Published 9:42 am Monday, October 24, 2016

By MACKENZIE HOWE

Danville High School

As a first-time voter, I feel let down by my nation. With the presidential election of 2016 just a month away, I find myself disappointed in the potential outcomes.

Mackenzie Howe

Mackenzie Howe

Despite my reservations with both major-party candidates, I am choosing to vote against candidate Donald Trump.

As a student, teacher’s daughter and lover of learning, I am fiercely interested in educational policy. According to the Pew Research Center, American students ranked 35th out of 64 nations in mathematics and 27th in science on the most recent Program for International Student Assessment. Thousands of public school districts are forced to endure insufficient funding, outdated facilities, underqualified teachers and low graduation rates. Donald Trump proposes investing $20 billion towards school choice, which would allow students to attend private or charter schools despite their circumstances. That sounds awesome, but this plan would completely demolish the public school system in the U.S. and would distract from the real issues in education. Private and charter schools are less likely to advocate for impoverished students or children with learning or behavior difficulties. Mr. Trump’s desire to give “every inner city student in America trapped in a failing school system the freedom to attend the school of their choice” sounds nice, but it’s not a viable option.

In contrast, Secretary Clinton wants to improve the current school system, targeting the real issues including poverty, outdated training for teachers and buildings that are unproductive for learning. Her proposal aims to “launch a national campaign to modernize and elevate the profession of teaching” by better preparing teachers and paying them an appropriate salary, providing states funding to upgrade their computer science programs to prepare students for jobs, building onto the Build America Bonds program to upgrade school buildings and using funding to take down the school-to-prison pipeline. Instead of tearing down public schools, Mrs. Clinton offers a realistic plan to improve the way they operate by empowering teachers, communities and students.

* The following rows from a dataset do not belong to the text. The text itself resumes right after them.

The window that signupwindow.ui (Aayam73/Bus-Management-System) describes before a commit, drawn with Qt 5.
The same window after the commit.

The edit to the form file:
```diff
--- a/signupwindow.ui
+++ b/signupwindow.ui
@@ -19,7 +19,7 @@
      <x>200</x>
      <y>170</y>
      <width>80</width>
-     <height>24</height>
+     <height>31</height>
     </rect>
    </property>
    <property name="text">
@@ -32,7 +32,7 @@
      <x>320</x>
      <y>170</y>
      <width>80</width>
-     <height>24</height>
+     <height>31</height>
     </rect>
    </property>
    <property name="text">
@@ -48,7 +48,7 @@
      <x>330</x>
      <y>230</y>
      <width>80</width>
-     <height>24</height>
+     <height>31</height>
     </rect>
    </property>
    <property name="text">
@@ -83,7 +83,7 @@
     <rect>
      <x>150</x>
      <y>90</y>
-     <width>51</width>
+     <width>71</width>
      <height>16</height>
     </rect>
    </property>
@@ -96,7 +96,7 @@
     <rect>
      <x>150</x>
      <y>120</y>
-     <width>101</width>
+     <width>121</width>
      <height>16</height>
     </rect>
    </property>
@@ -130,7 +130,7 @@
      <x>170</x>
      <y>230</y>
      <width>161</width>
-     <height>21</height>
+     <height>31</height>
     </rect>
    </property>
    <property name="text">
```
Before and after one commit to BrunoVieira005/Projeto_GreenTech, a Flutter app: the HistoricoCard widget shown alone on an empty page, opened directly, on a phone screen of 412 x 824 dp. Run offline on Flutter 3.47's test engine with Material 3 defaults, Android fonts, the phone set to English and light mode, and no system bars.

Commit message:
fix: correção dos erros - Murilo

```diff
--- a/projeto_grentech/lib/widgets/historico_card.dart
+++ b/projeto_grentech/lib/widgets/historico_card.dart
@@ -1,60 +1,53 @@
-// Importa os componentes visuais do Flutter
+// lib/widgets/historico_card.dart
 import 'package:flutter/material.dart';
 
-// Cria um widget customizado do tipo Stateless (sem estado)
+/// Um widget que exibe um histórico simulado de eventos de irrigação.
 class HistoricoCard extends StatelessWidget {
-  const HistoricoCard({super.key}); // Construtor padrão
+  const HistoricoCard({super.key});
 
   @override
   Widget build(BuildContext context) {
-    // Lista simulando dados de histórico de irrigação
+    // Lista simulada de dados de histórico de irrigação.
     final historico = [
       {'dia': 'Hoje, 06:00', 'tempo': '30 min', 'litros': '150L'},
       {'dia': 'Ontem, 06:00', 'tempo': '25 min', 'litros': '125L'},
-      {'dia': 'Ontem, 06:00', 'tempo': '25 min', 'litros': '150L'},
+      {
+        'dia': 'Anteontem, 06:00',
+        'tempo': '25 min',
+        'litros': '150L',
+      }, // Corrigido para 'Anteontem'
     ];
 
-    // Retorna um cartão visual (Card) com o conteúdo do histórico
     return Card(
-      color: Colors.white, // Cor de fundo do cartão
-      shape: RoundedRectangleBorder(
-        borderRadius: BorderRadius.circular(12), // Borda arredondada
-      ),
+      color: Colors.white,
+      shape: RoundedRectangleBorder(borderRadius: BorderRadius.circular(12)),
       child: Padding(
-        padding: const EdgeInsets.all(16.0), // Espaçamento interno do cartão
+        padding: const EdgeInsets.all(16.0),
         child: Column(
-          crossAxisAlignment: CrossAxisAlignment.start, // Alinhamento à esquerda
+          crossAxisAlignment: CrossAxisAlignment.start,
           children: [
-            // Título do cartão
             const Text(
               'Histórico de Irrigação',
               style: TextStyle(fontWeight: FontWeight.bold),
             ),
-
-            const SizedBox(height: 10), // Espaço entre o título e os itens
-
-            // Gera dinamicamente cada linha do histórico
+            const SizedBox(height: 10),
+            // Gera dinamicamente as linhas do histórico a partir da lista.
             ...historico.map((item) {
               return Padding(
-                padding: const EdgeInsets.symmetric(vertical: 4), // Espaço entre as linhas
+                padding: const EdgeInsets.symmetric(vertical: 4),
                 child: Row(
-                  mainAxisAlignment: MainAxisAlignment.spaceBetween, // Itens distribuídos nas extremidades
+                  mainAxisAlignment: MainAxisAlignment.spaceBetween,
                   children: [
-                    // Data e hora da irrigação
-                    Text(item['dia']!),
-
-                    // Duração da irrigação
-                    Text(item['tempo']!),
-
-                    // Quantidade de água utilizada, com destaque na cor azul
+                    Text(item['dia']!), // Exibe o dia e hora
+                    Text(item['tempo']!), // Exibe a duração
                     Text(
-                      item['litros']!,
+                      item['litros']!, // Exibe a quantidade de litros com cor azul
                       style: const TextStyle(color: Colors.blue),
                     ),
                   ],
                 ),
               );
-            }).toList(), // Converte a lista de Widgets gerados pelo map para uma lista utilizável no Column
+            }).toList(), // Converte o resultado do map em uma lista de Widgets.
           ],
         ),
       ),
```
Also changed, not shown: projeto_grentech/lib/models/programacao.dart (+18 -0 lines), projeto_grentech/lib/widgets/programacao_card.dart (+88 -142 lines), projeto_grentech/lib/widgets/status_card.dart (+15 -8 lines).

While I agree with both candidates that the public school system is diseased, I do not support Donald Trump’s idea to enforce school choice because it will not solve any issues that are consistently pushing American students lower in international rankings. I admire Hillary Clinton’s devotion to improving America’s schools and focusing on the causes of their flaws. I find that both candidates reveal disappointing character, but it is clear that Mr. Trump is not prepared to fulfil his slogan to “make America great again.”